Opinion: Personal, not Political, Relationships are the Future of Jewish-Muslim Coexistence
While recent political breakthroughs in the Middle East and the Gulf region are encouraging for Jewish-Muslim relationships, the Islamic world stretches far beyond the Gulf countries and it is personal relationships and local communities that will always be the key to relationships throughout the Muslim world.
On August 13, 2020, a joint statement — the Abraham Accords — pronounced the formal and public diplomatic relations created between two Arab Gulf states — the United Arab Emirates and Bahrain — and Israel. It had been decades since a treaty like this had been negotiated and agreed upon — the only others had been the Israel-Jordan peace treaty of 1994, and before that, the Egypt-Israel peace treaty in 1979.
The Abraham Accords brought normalization that has already resulted in an influx of travel and trade between the countries, including plenty of kosher tourism. Since then, other Arab countries — Morocco and Sudan — have penned agreements of their own with Israel, and the spirit of reconciliation between countries and communities continues to grow.
Despite these revolutionary achievements — and without dismissing the virtues of intergovernmental cooperation — we cannot place our focus and hope on politics. Instead, we must recognize that Jewish-Muslim coexistence depends on human-to-human relationships, irrespective of our countries’ political stances.
As Chairman of the Alliance of Rabbis in Islamic States (ARIS), an apolitical rabbinic organization that boasts members from Azerbaijan, Morocco, Turkey, Tunisia, Iran, Kazakhstan, Kosovo, Kyrgyzstan, UAE, Uganda, Uzbekistan, and Nigeria, among others, we, as a group, collectively know that while political winds turn, peace and coexistence are best developed and are ultimately sustained by what we do each day: engage and cooperate in Muslim countries, including many that are hundreds or thousands of miles from the Middle East — even in countries that have strained relationships with Israel.
Members of ARIS live permanently in these Muslim countries and understand the needs of its population, and are there to help in compassion.
Just this month, the month of Iyar on the Jewish calendar and the month of Ramadan on the Muslim calendar, the Jewish community lent a friendly and helping hand to their neighbors in need. My colleague Rabbi Izak Alaluf of Turkey has called upon Jews in Europe and the US to extend a hand of friendship to their Muslim neighbors by gifting a package of dates or chocolate during the month of Ramadan.

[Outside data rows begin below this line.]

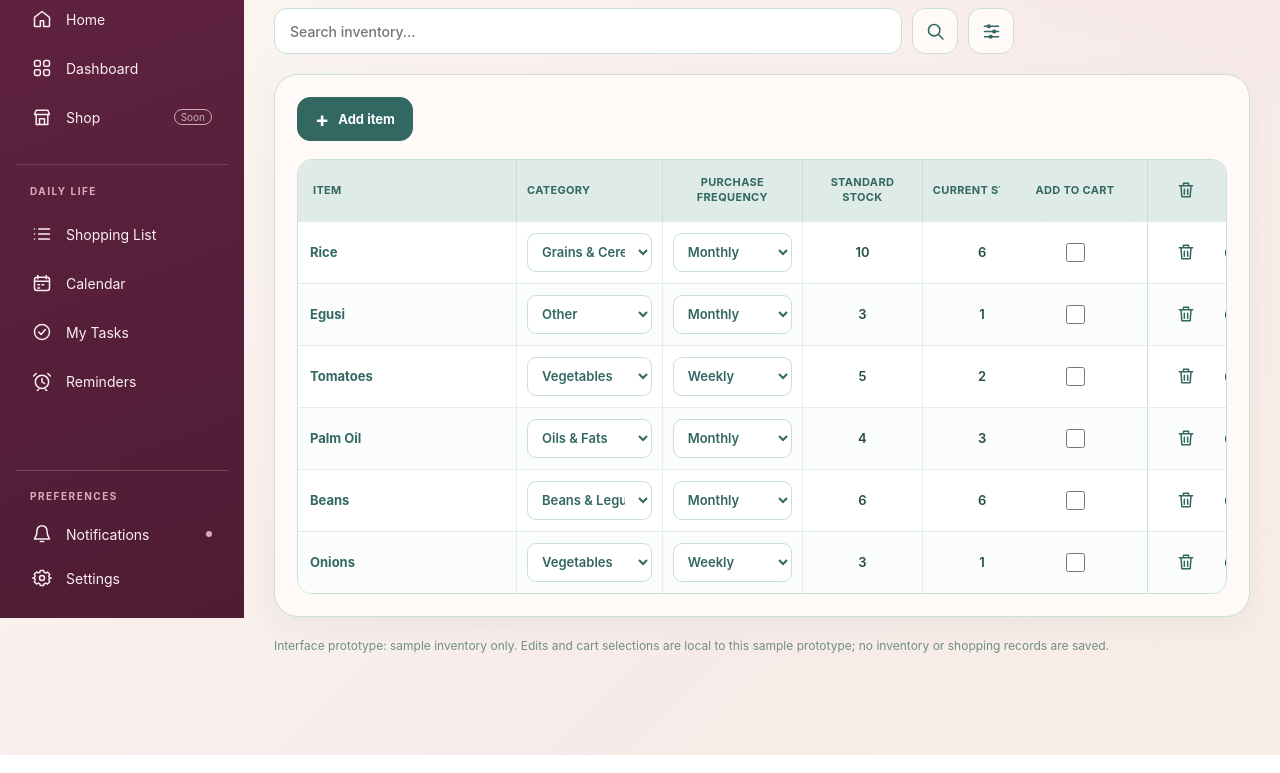
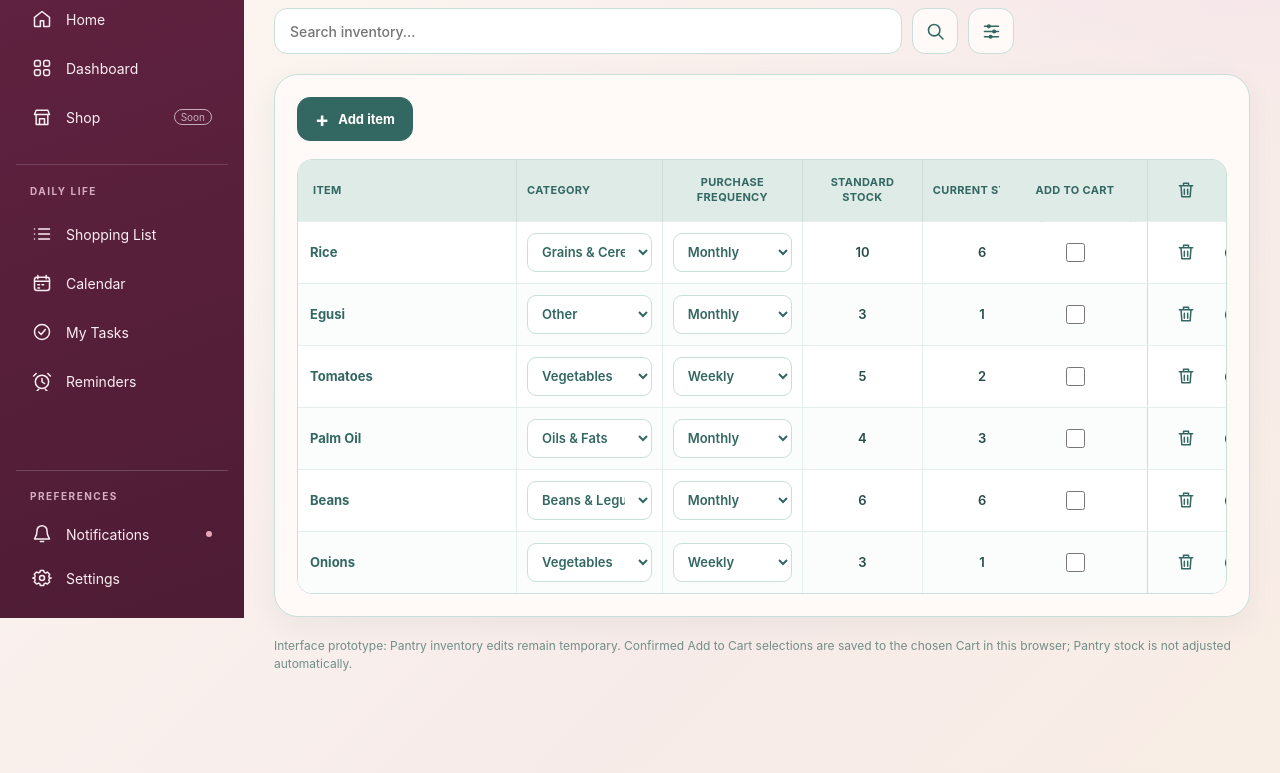
Before and after one commit to Okike-ios/Home-girl, a plain HTML site: page nourishment/pantry.html in a window 1280 px wide. Shown: the part 182-955 px from the top of the page. Drawn offline with Linux system fonts and the light colour scheme.

Commit message:
HG-CART-011: clarify Pantry destination Cart persistence and stock limits

```diff
--- a/nourishment/pantry.html
+++ b/nourishment/pantry.html
@@ -104,7 +104,7 @@
 </div>
 <p class="pantry-status" id="pantryStatus" role="status" aria-live="polite"></p>
 </section>
-<p class="pantry-disclaimer">Interface prototype: sample inventory only. Edits and cart selections are local to this sample prototype; no inventory or shopping records are saved.</p>
+<p class="pantry-disclaimer">Interface prototype: Pantry inventory edits remain temporary. Confirmed Add to Cart selections are saved to the chosen Cart in this browser; Pantry stock is not adjusted automatically.</p>
 </main>
 <nav class="hg-mobile-bottom-nav" aria-label="Primary navigation">
   <a href="../index.html?view=dashboard"><svg aria-hidden="true"><use href="#i-grid"/></svg><span>Dashboard</span></a>
```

For several years the Jewish community of Turkey has served traditional Iftar meals to the needy. ChabadAid, a Nigeria-based organization, along with the Foundation For Ethnic Understanding (FFEU) and the imam of the Grand Mosque in Abuja, Nigeria, delivered food for the needy to 17 states across the country. Many similar cases take place every year during Ramadan in the countries we live in.
In what seems to be a budding tradition, I had the honor of recently attending an Iftar dinner with the newly appointed Turkish Ambassador to the US, His Excellency Murat Mercan. In attendance were religious and lay leaders, amongst them was also Ambassador Elin Suleymanov of Azerbaijan, with the largest Jewish community in the Muslim world. While Jewish guests were served kosher – we all shared the festive atmosphere of brotherhood and companionship.

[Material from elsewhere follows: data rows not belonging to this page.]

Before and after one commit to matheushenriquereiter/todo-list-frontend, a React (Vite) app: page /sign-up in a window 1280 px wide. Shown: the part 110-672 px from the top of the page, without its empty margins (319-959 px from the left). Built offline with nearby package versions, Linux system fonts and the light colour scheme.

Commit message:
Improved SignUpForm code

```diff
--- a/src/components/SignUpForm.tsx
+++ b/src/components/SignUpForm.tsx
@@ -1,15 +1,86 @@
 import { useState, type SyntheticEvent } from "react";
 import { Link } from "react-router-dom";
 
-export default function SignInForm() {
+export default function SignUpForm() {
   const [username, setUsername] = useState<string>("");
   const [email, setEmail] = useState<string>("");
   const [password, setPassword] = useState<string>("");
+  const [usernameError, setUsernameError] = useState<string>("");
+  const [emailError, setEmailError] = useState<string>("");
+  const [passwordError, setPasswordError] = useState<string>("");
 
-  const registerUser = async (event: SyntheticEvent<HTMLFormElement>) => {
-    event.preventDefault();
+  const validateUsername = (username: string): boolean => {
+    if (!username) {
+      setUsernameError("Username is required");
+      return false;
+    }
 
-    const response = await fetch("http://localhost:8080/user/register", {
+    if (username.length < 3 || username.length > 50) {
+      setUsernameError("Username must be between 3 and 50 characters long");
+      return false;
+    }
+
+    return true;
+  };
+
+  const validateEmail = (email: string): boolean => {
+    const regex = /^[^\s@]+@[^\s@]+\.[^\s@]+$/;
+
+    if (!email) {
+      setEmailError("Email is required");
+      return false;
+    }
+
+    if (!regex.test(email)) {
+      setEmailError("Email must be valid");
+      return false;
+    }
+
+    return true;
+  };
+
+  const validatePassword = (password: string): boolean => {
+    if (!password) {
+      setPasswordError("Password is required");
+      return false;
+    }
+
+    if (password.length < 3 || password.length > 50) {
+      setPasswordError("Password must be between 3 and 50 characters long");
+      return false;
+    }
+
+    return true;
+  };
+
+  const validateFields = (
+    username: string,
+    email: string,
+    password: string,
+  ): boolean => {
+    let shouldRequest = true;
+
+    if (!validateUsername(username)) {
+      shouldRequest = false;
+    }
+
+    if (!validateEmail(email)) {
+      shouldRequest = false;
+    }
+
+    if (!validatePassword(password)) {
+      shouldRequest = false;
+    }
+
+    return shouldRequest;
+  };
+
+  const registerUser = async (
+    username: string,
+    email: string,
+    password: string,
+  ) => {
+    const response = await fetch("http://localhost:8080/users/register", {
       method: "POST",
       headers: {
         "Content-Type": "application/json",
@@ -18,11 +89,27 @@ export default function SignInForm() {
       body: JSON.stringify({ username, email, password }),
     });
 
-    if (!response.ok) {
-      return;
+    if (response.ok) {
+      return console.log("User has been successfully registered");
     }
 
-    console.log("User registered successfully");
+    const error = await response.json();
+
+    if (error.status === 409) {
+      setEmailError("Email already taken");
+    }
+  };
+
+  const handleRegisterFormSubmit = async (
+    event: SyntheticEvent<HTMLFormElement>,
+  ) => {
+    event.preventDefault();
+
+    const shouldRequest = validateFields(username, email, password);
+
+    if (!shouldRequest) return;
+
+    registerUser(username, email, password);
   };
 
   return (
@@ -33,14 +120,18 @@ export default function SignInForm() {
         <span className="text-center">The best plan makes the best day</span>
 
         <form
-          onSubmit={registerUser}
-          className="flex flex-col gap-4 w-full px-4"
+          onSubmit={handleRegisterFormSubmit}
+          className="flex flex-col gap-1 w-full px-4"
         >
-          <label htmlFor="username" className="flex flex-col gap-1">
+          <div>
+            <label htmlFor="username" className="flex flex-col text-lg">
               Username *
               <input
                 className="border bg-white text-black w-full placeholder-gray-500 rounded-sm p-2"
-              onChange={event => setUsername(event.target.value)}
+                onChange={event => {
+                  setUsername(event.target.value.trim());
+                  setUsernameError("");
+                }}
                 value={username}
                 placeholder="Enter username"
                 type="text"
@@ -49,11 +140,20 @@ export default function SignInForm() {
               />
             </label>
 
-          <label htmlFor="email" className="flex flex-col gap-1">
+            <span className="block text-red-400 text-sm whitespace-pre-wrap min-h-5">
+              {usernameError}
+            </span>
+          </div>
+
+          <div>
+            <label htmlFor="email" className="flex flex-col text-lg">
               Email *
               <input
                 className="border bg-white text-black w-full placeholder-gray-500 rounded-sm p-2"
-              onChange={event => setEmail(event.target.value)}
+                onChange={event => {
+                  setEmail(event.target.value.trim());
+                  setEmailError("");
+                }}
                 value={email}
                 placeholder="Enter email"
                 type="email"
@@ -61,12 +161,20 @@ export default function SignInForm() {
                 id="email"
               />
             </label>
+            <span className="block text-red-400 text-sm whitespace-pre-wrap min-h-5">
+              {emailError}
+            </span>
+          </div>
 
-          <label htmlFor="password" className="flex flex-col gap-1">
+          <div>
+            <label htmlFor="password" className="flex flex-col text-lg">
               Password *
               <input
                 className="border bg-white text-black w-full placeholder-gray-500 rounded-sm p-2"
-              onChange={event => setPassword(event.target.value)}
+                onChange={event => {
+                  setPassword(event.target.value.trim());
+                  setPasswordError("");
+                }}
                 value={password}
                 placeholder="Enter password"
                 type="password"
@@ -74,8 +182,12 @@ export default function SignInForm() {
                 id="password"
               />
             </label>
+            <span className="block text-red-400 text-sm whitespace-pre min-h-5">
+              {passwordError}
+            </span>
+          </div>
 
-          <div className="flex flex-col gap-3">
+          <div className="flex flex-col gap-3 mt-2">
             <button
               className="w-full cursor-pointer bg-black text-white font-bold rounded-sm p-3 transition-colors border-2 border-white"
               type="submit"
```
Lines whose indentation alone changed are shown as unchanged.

At the dinner I spoke of the journey of our mutual forefather Avraham – Ibrahim or Abraham – who discovered monotheism in the Turkish city of Harran, and has gifted us the heritage of hospitality, faith, brotherhood and common destiny, which shall being us towards healing and reconciliation.
Even more recently, I had the privilege of meeting with the ambassador of Kazakhstan to the United States, and we discussed the model of multiculturalism and coexistence that exists in his country and the eight synagogues and twelve rabbis who call Kazakhstan home.
With more empathetic and compassionate deeds like these toward our Muslim neighbors and friends, we can see real progress and a growing brotherhood. Although intergovernmental treaties and agreements are publicly and formally helpful, they don’t make friendships — people do. And it’s those people who keep the treats and are the bedrock that ensures the long term viability of them.
Reconciliation with the Islamic world and with the Muslim population should not be tied to changing political climates or diplomatic breakthroughs. While diplomatic developments between Israel and Gulf states are important and encouraging for the Jewish people, it is important to “normalize” the existence of Jewish life in the Muslims world, beyond the gulf, and beyond the treaties, as important as they are.
The Abraham Accords opened up new doors for Jewish-Muslim relations, but those relations are far too important to hinge upon politics. We must recognize our common humanity and, as the Ethics of Our Fathers reminds us: “Let the honor of your fellow be as dear to you as your own.”
I truly hope that Jews and Muslims in countries from Jakarta to Istanbul, from Tehran to Islamabad extend hands in friendship and, with God’s help — inshallah — see all the benefits a friendship has to offer.
Rabbi Mendy Chitrik serves as the Ashkenazi Rabbi of Turkey and Chair of the Alliance of Rabbis in Islamic States, follow us on Twitter @RabbisAlliance